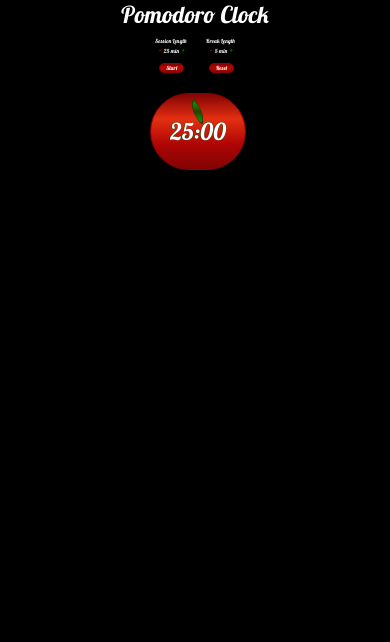
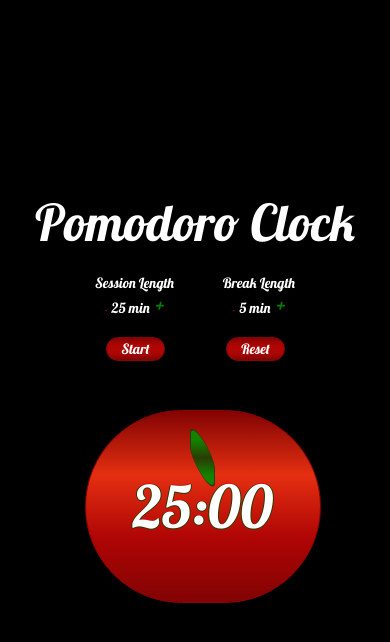
Before and after one commit to Nelias/pomodoro-clock, a plain HTML site: page index.html in a window 390 px wide. Drawn offline with Linux system fonts and the light colour scheme.

Commit message:
Media query for tablets and mobile phones added

```diff
--- a/styles/pomodoro-clock.css
+++ b/styles/pomodoro-clock.css
@@ -110,3 +110,78 @@ body {
 .increase-button, #clock, .function-buttons, .decrease-button:hover {
   cursor: pointer;
 }
+
+@media screen and (max-width: 1200px) {
+
+	body {
+		height: 100vh;
+		flex-direction: column;
+	}
+
+	#content-wrapper {
+		margin-top: -13vw;
+	}
+
+	#title {
+		font-size: 13vw;
+		padding-bottom: 5vw;
+	}
+
+	#time-setter-wrapper {
+		font-size: 3.625vw;
+	}
+
+	#session-length-wrapper {
+		margin-right: 12.5vw;
+	}
+
+	#session-length-value, #break-length-value {
+		margin-left: 2.5vw;
+	}
+
+	.decrease-button {
+		font-size: 2.2vw;
+		padding-right: 0.3vw;
+	}
+
+	.increase-button {
+		font-size: 5.5vw;
+		padding-left: 0.75vw;
+	}
+
+	.function-buttons {
+		margin-top: 5vw;
+		border-radius: 12.5vw;
+		border-width: 0.25vw;
+		width: 13.75vw;
+		padding: 0.5vw;
+		margin-left: 2.75vw;
+	}
+
+	#reset-button {
+		margin-left: 2w;
+	}
+
+	#clock {
+		border-radius: 125vw;
+		border-width: 0.5vw;
+		width: 60vw;
+		margin-top: 12.5vw;
+		margin-left: 4vw;
+	}
+
+	#leaf {
+		margin-top: -24.625vw;
+		width: 6vw;
+		height: 9.25vw;
+		border-width: 0.3vw;
+		border-radius: 3.75vw;
+	}
+
+	#timer {
+		font-size: 15vw;
+		padding: 15vw;
+		text-shadow: -0.25vw 0 #2a3c03, 0 0.25vw #2a3c03, 0.25vw 0 #2a3c03, 0 -0.25vw red;
+	}
+
+}
```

-------

Make a word-for-word copy of the entries, without any pictures.

◆ **YOUR RESPONSE**
Before and after one commit to Nelias/pomodoro-clock, a plain HTML site: page index.html in a window 390 px wide. Drawn offline with Linux system fonts and the light colour scheme.

Commit message:
Media query for tablets and mobile phones added

```diff
--- a/styles/pomodoro-clock.css
+++ b/styles/pomodoro-clock.css
@@ -110,3 +110,78 @@ body {
 .increase-button, #clock, .function-buttons, .decrease-button:hover {
   cursor: pointer;
 }
+
+@media screen and (max-width: 1200px) {
+
+	body {
+		height: 100vh;
+		flex-direction: column;
+	}
+
+	#content-wrapper {
+		margin-top: -13vw;
+	}
+
+	#title {
+		font-size: 13vw;
+		padding-bottom: 5vw;
+	}
+
+	#time-setter-wrapper {
+		font-size: 3.625vw;
+	}
+
+	#session-length-wrapper {
+		margin-right: 12.5vw;
+	}
+
+	#session-length-value, #break-length-value {
+		margin-left: 2.5vw;
+	}
+
+	.decrease-button {
+		font-size: 2.2vw;
+		padding-right: 0.3vw;
+	}
+
+	.increase-button {
+		font-size: 5.5vw;
+		padding-left: 0.75vw;
+	}
+
+	.function-buttons {
+		margin-top: 5vw;
+		border-radius: 12.5vw;
+		border-width: 0.25vw;
+		width: 13.75vw;
+		padding: 0.5vw;
+		margin-left: 2.75vw;
+	}
+
+	#reset-button {
+		margin-left: 2w;
+	}
+
+	#clock {
+		border-radius: 125vw;
+		border-width: 0.5vw;
+		width: 60vw;
+		margin-top: 12.5vw;
+		margin-left: 4vw;
+	}
+
+	#leaf {
+		margin-top: -24.625vw;
+		width: 6vw;
+		height: 9.25vw;
+		border-width: 0.3vw;
+		border-radius: 3.75vw;
+	}
+
+	#timer {
+		font-size: 15vw;
+		padding: 15vw;
+		text-shadow: -0.25vw 0 #2a3c03, 0 0.25vw #2a3c03, 0.25vw 0 #2a3c03, 0 -0.25vw red;
+	}
+
+}
```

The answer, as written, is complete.